The funding was awarded by the Greater Midwest Region of the National Network of Libraries of Medicine which is part of the U.S. National Library of Medicine (NLM). The partnership, named "Healthy Communities in Fulton County, Illinois," will allow librarians, nursing professors and student nurses to work in public libraries throughout the county.

The health fairs will assess blood pressure and Body Mass Index (BMI) for attending members of the public, and will provide information and education about heart disease, health literacy, the National Institute of Health's All of Us program, and the NLM's reliable information resources.
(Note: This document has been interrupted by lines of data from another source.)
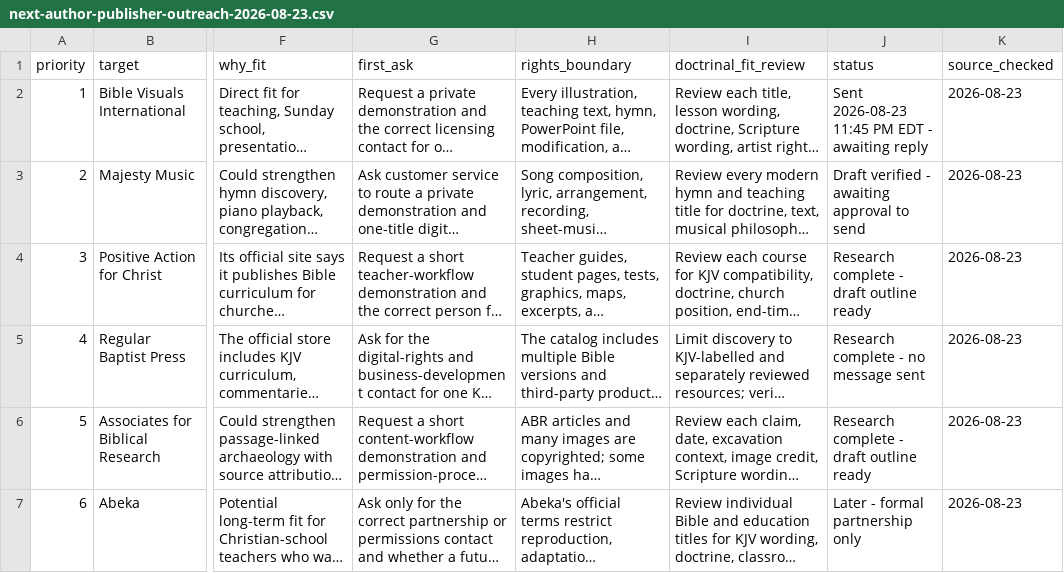
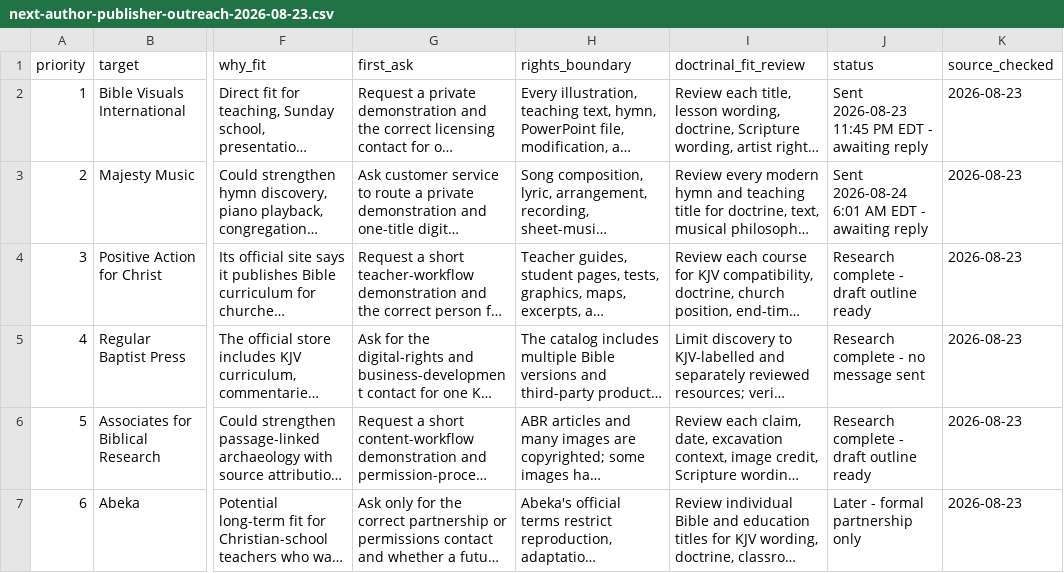
Before and after one commit to scheerfactor/bible-study-app, a CSV file: data/library/acquisition/next-author-publisher-outreach-2026-08-23.csv, drawn as a sheet; only a part is shown, gaps mark what is left out; long unchanged cells end in …; the diff names each change by its address in the sheet, - before the commit and + after, or states it on an @@ line.

Commit message:
Record Majesty Music licensing outreach

```diff
--- a/data/library/acquisition/next-author-publisher-outreach-2026-08-23.csv
+++ b/data/library/acquisition/next-author-publisher-outreach-2026-08-23.csv
-J3 (status): Draft verified - awaiting approval to send
+J3 (status): Sent 2026-08-24 6:01 AM EDT - awaiting reply
```
Also changed, not shown: 2 other files.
A health sciences librarian will provide information and training to public librarians and library staff based on the Stand Up for Health materials available through the National Network of Libraries of Medicine (NNLM).

Each library participating in the program will receive a health literacy kit, which will include materials available from the NNLM, along with display stands and consumer health books for their collection.

WIU Assistant Professor of Nursing Patricia Eathington said there is a great need for the HCFCI project in Fulton County.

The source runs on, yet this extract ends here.